A young chief who had been protected by a hummingbird is killed by his jealous uncle and then transformed into a quetzal, symbol of freedom.
Vanessa’s sister, Virginia, is in a “wolfish” mood — growling, howling and acting very strange. It’s a funk so fierce, the whole household feels topsy-turvy. Vanessa tries everything she can think of to cheer her up, but nothing seems to work. Then Virginia tells Vanessa about an imaginary, perfect place called Bloomsberry. Armed with an idea, Vanessa begins to paint Bloomsberry on the bedroom walls, transforming them into a beautiful garden complete with a ladder and swing “so that what was down could climb up.” Before long, Virginia, too, has picked up a brush and undergoes a surprising transformation of her own. Loosely based on the relationship between author Virginia Woolf and her sister, painter Vanessa Bell, Virginia Wolf is an uplifting story for readers of all ages.

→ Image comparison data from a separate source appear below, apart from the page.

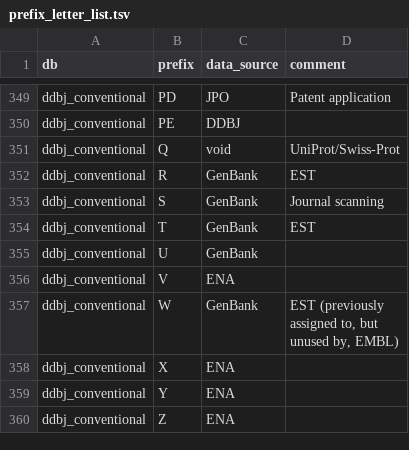
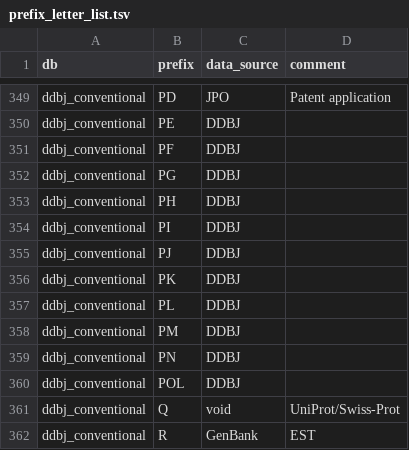
Before and after one commit to ddbj/pub, a TSV file: docs/common/prefix_letter_list.tsv, drawn as a sheet; only a part is shown, gaps mark what is left out; the shorter side is filled out with more unchanged rows; the diff names each change by its address in the sheet, - before the commit and + after, or states it on an @@ line.

Commit message:
Add prefix PF-PO for DDBJ

```diff
--- a/docs/common/prefix_letter_list.tsv
+++ b/docs/common/prefix_letter_list.tsv
+row 351: ddbj_conventional | PF | DDBJ
+row 352: ddbj_conventional | PG | DDBJ
+row 353: ddbj_conventional | PH | DDBJ
+row 354: ddbj_conventional | PI | DDBJ
+row 355: ddbj_conventional | PJ | DDBJ
+row 356: ddbj_conventional | PK | DDBJ
+row 357: ddbj_conventional | PL | DDBJ
+row 358: ddbj_conventional | PM | DDBJ
+row 359: ddbj_conventional | PN | DDBJ
+row 360: ddbj_conventional | POL | DDBJ
```
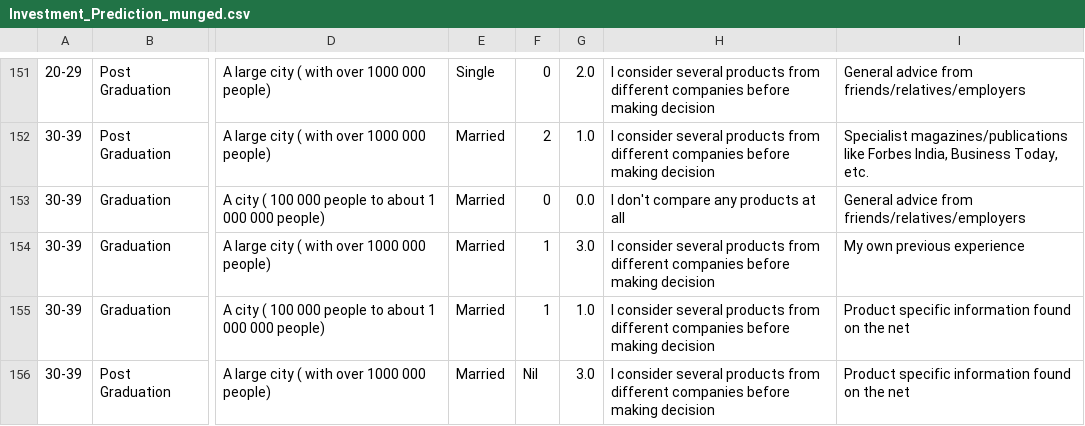
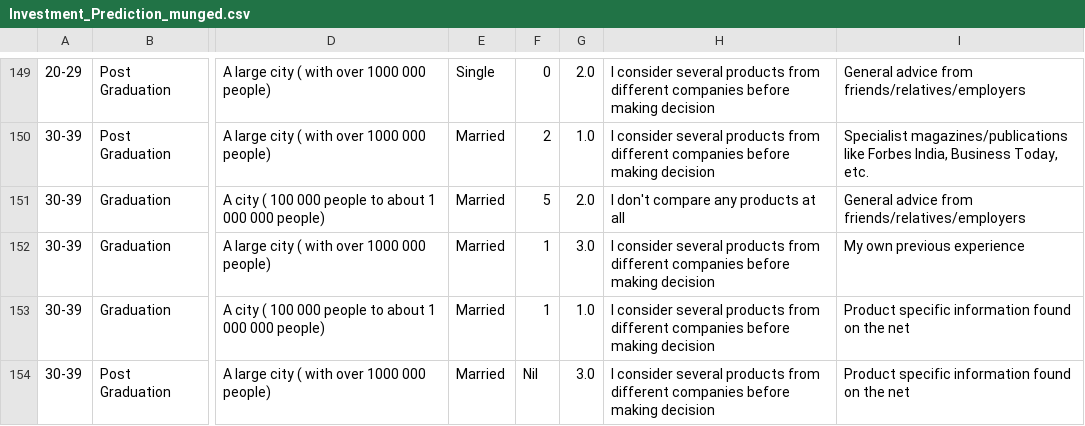
Before and after one commit to atrivedi397/Investment-Predictions, a CSV file: Datasets/Investment_Prediction_munged.csv, drawn as a sheet; only a part is shown, gaps mark what is left out; addresses are those after the commit; the diff covers the shown part only; the diff names each change by its address in the sheet, - before the commit and + after, or states it on an @@ line.

```diff
--- a/Datasets/Investment_Prediction_munged.csv
+++ b/Datasets/Investment_Prediction_munged.csv
-F151: 0
+F151: 5
-G151: 0.0
+G151: 2.0
```
Also changed, not shown: 2 removed rows and 62 edited cells elsewhere in this file, Datasets/Investment_Prediction(csv).csv, 5 other files.
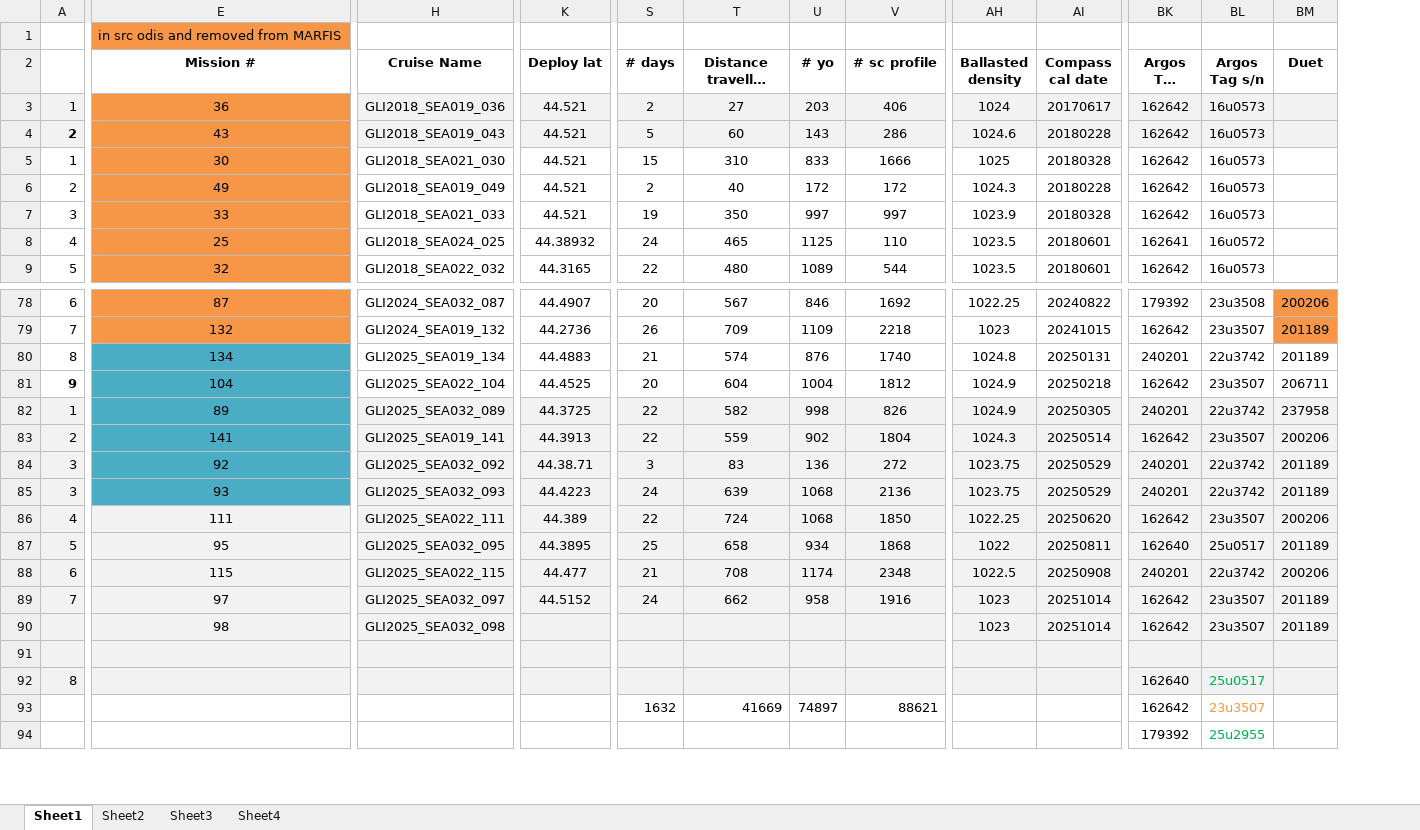
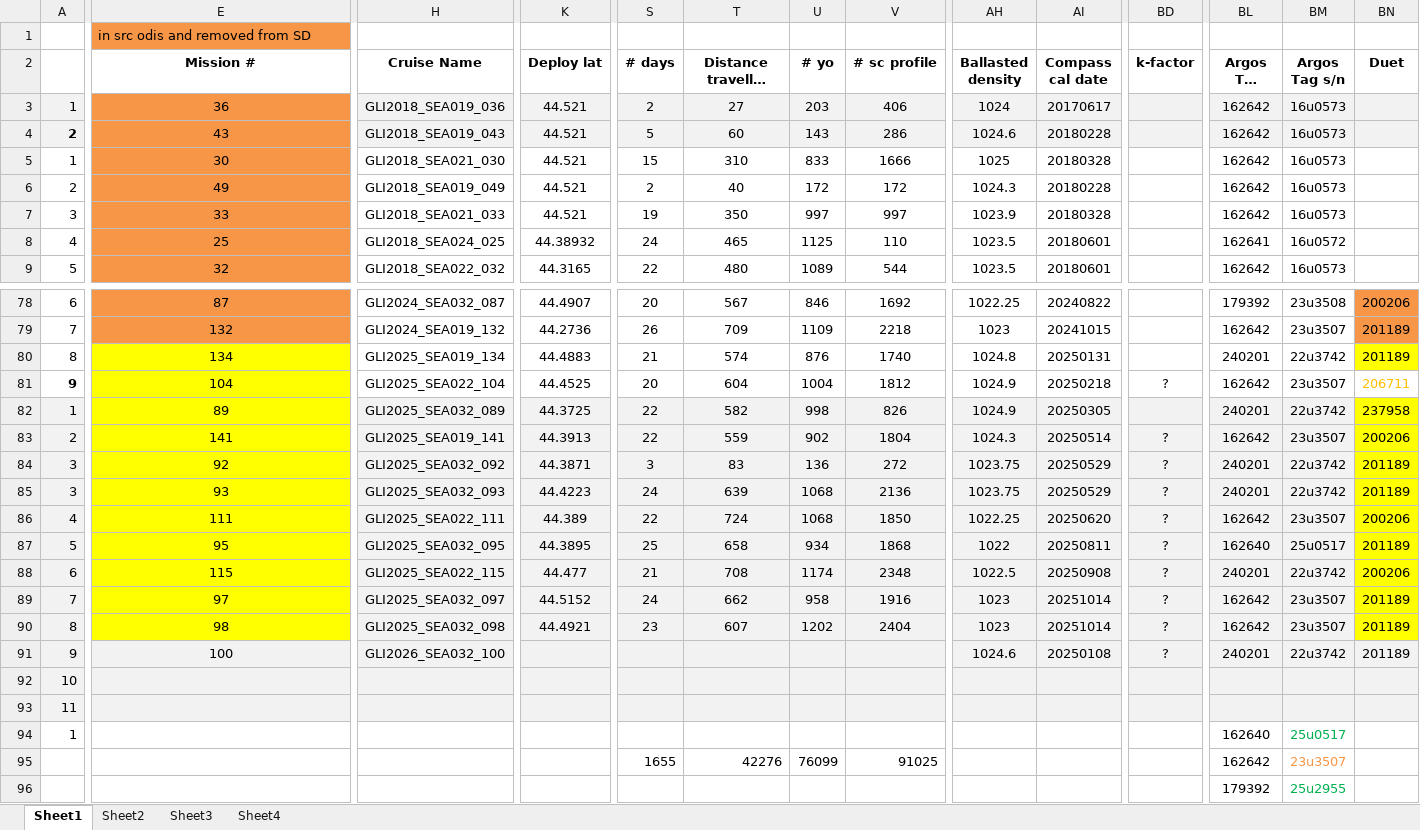
Before and after one commit to DFOglider/pilotingApp, an Excel workbook: GliderMission.xlsx, sheet Sheet1, drawn as a sheet; only a part is shown, gaps mark what is left out; long unchanged cells end in …; values as stored, in another font and other column widths than the file's, no borders; addresses are those after the commit; rows hold the shown columns only; the diff covers the shown part only; the diff names each change by its address in the sheet, - before the commit and + after, or states it on an @@ line.

Commit message:
Update GliderMission.xlsx

```diff
--- a/GliderMission.xlsx (sheet Sheet1)
+++ b/GliderMission.xlsx (sheet Sheet1)
+column BD (k-factor), rows 81-89: ? |  | ? | ? | ? | ? | ? | ? | ?; row 91: ?
-E1 (Mission #): in src odis and removed from MARFIS
+E1 (Mission #): in src odis and removed from SD
-E80:E85 fill: #4BACC6
+E80:E85 fill: #FFFF00
-BN80 fill: none
+BN80 fill: #FFFF00
-BN81 text colour: black
+BN81 text colour: #FFC000
-BN82:BN89 fill: #F2F2F2
+BN82:BN89 fill: #FFFF00
-K84 (Deploy lat): 44.38.71
+K84 (Deploy lat): 44.3871
-E86:E89 fill: #F2F2F2
+E86:E89 fill: #FFFF00
+row 90: 8 | 98 | GLI2025_SEA032_098 | 44.4921 | 23 | 607 | 1202 | 2404 | 1023 | 20251014 | ? | 162642 | 23u3507 | 201189
-A91: (empty)
+A91: 9
-E91 (Mission #): 98
+E91 (Mission #): 100
-H91 (Cruise Name): GLI2025_SEA032_098
+H91 (Cruise Name): GLI2026_SEA032_100
-AH91 (Ballasted density): 1023
+AH91 (Ballasted density): 1024.6
-AI91 (Compass cal date): 20251014
+AI91 (Compass cal date): 20250108
-BL91 (Argos Tag PTT): 162642
+BL91 (Argos Tag PTT): 240201
-BM91 (Argos Tag s/n): 23u3507
+BM91 (Argos Tag s/n): 22u3742
-A92: (empty)
+A92: 10
+row 93: 11
-A94: 8
+A94: 1
-A94:AI94 fill: #F2F2F2
+A94:AI94 fill: none
-BL94:BN94 fill: #F2F2F2
+BL94:BN94 fill: none
-S95 (# days): 1632
+S95 (# days): 1655
-T95 (Distance travelled (km)): 41669
+T95 (Distance travelled (km)): 42276
-U95 (# yo): 74897
+U95 (# yo): 76099
-V95 (# sc profile): 88621
+V95 (# sc profile): 91025
```
Also changed, not shown: 1 edited cell and cell formats elsewhere in this sheet.
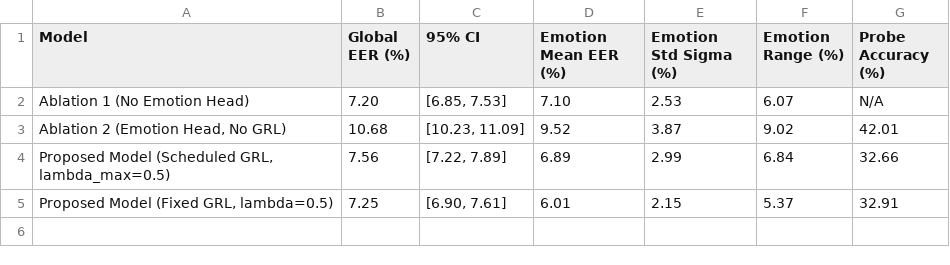
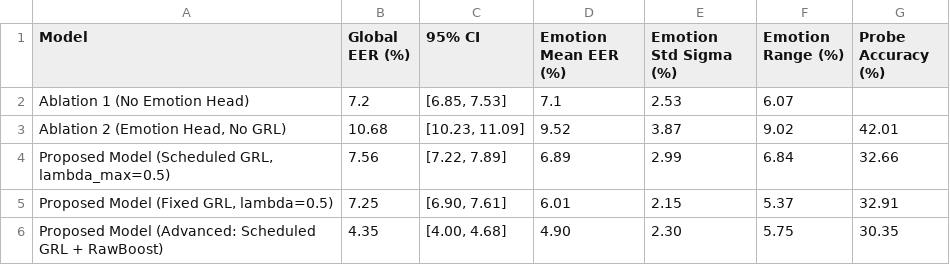
Before and after one commit to official-ashutosh/deepfake-emotions, a CSV file: results/main_table.csv, drawn as a sheet.

Commit message:
Add Advanced Proposed Model (RawBoost + Full GRL Convergence) benchmark results

```diff
--- a/results/main_table.csv
+++ b/results/main_table.csv
@@ -1,3 +1,3 @@
 Model,Global EER (%),95% CI,Emotion Mean EER (%),Emotion Std Sigma (%),Emotion Range (%),Probe Accuracy (%)
-Ablation 1 (No Emotion Head),7.20,"[6.85, 7.53]",7.10,2.53,6.07,N/A
+Ablation 1 (No Emotion Head),7.2,"[6.85, 7.53]",7.1,2.53,6.07,
 "Ablation 2 (Emotion Head, No GRL)",10.68,"[10.23, 11.09]",9.52,3.87,9.02,42.01
@@ -5 +5,2 @@ Ablation 1 (No Emotion Head),7.20,"[6.85, 7.53]",7.10,2.53,6.07,N/A
 "Proposed Model (Fixed GRL, lambda=0.5)",7.25,"[6.90, 7.61]",6.01,2.15,5.37,32.91
+Proposed Model (Advanced: Scheduled GRL + RawBoost),4.35,"[4.00, 4.68]",4.90,2.30,5.75,30.35
```
Also changed, not shown: results/per_emotion_table.csv, results/per_system_table.csv, 2 other files.
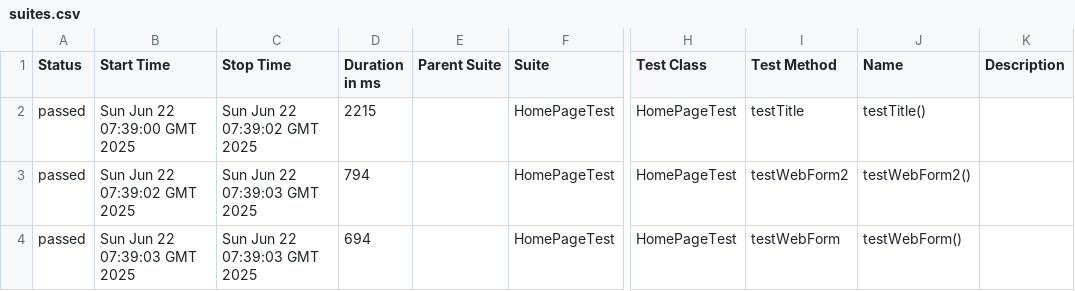
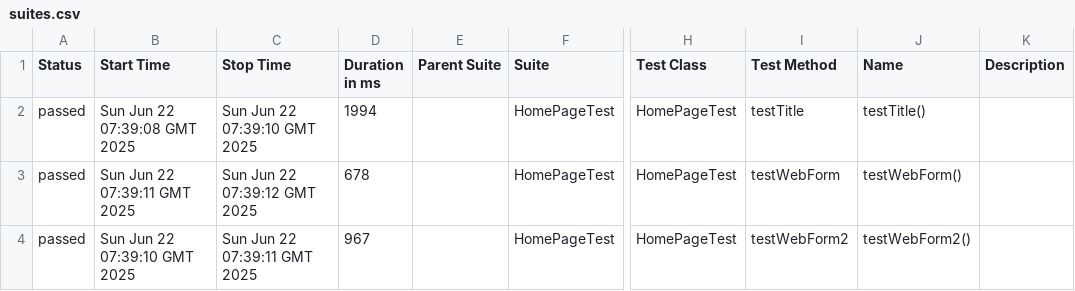
Before and after one commit to StepanidaKirillina1/testRepository, a CSV file: 18/data/suites.csv, drawn as a sheet; only a part is shown, gaps mark what is left out; the diff names each change by its address in the sheet, - before the commit and + after, or states it on an @@ line.

```diff
--- a/18/data/suites.csv
+++ b/18/data/suites.csv
-B2 (Start Time): Sun Jun 22 07:39:00 GMT 2025
+B2 (Start Time): Sun Jun 22 07:39:08 GMT 2025
-C2 (Stop Time): Sun Jun 22 07:39:02 GMT 2025
+C2 (Stop Time): Sun Jun 22 07:39:10 GMT 2025
-D2 (Duration in ms): 2215
+D2 (Duration in ms): 1994
-B3 (Start Time): Sun Jun 22 07:39:02 GMT 2025
+B3 (Start Time): Sun Jun 22 07:39:11 GMT 2025
-C3 (Stop Time): Sun Jun 22 07:39:03 GMT 2025
+C3 (Stop Time): Sun Jun 22 07:39:12 GMT 2025
-D3 (Duration in ms): 794
+D3 (Duration in ms): 678
-I3 (Test Method): testWebForm2
+I3 (Test Method): testWebForm
-J3 (Name): testWebForm2()
+J3 (Name): testWebForm()
-B4 (Start Time): Sun Jun 22 07:39:03 GMT 2025
+B4 (Start Time): Sun Jun 22 07:39:10 GMT 2025
-C4 (Stop Time): Sun Jun 22 07:39:03 GMT 2025
+C4 (Stop Time): Sun Jun 22 07:39:11 GMT 2025
-D4 (Duration in ms): 694
+D4 (Duration in ms): 967
-I4 (Test Method): testWebForm
+I4 (Test Method): testWebForm2
-J4 (Name): testWebForm()
+J4 (Name): testWebForm2()
```
Also changed, not shown: 28 other files.
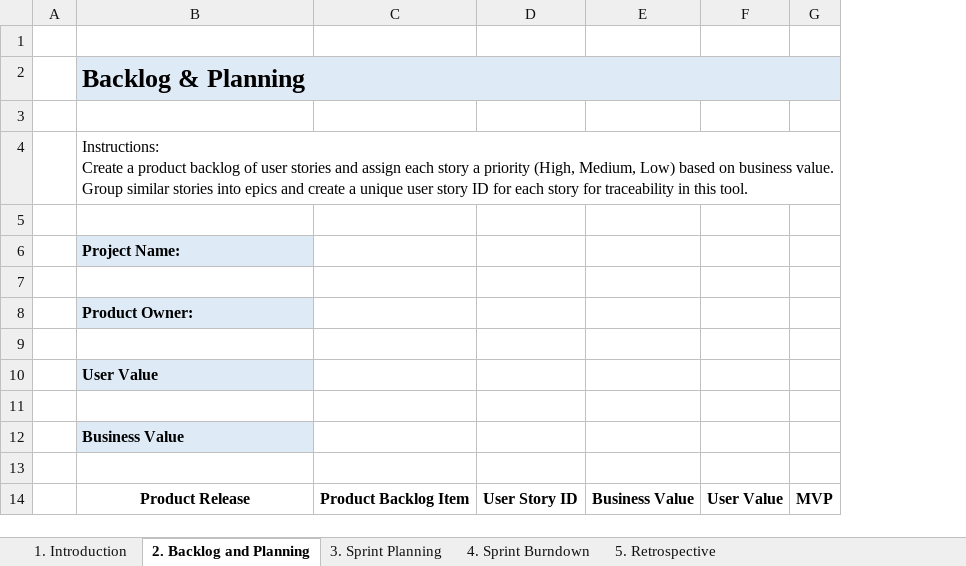
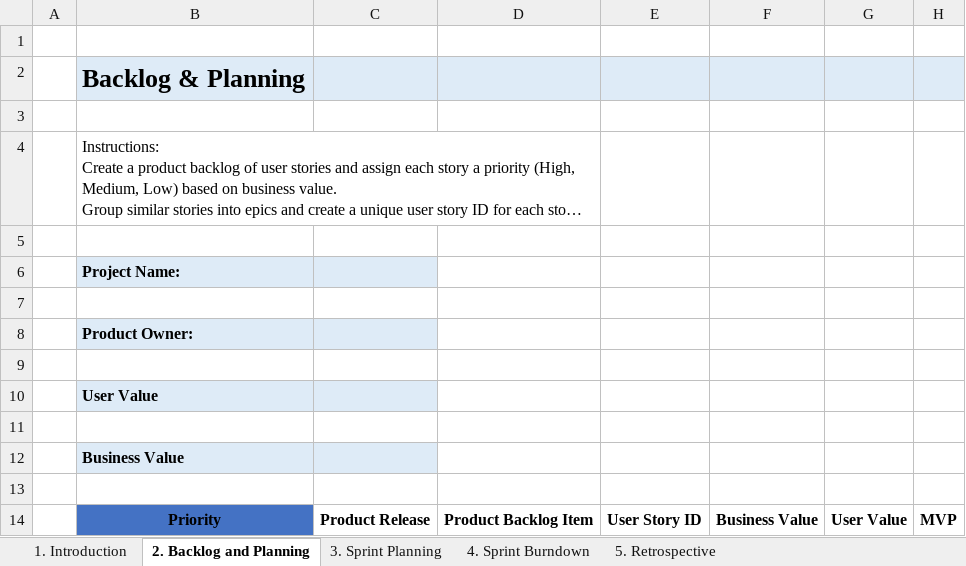
Before and after one commit to emdayhall/Agile-Training, an Excel workbook: Scrum/Classroom/Lesson Plans and Materials/AFS - Session 4/Requirements Backlog Template.xlsx, sheet 2. Backlog and Planning, drawn as a sheet; long unchanged cells end in …; values as stored, in another font and other column widths than the file's, no borders; table styles not drawn; removed rows and columns are numbered as before the commit, all else as after; the diff names each change by its address in the sheet, - before the commit and + after, or states it on an @@ line.

Commit message:
Added Instructions for Virtual Classroom Exercises.

```diff
--- a/Scrum/Classroom/Lesson Plans and Materials/AFS - Session 4/Requirements Backlog Template.xlsx (sheet 2. Backlog and Planning)
+++ b/Scrum/Classroom/Lesson Plans and Materials/AFS - Session 4/Requirements Backlog Template.xlsx (sheet 2. Backlog and Planning)
+column C, row 14: Product Release
-B2:G2 merged
-B4:G4 merged
+B4:D4 merged
-B14: Product Release
+B14: Priority
-B14 fill: none
+B14 fill: #4472C4
```
Also changed, not shown: charts or pictures, 13 other files.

In this retelling of a traditional Jewish folktale, Joseph’s baby blanket is transformed into ever smaller items as he grows until there is nothing left–but then Joseph has an idea.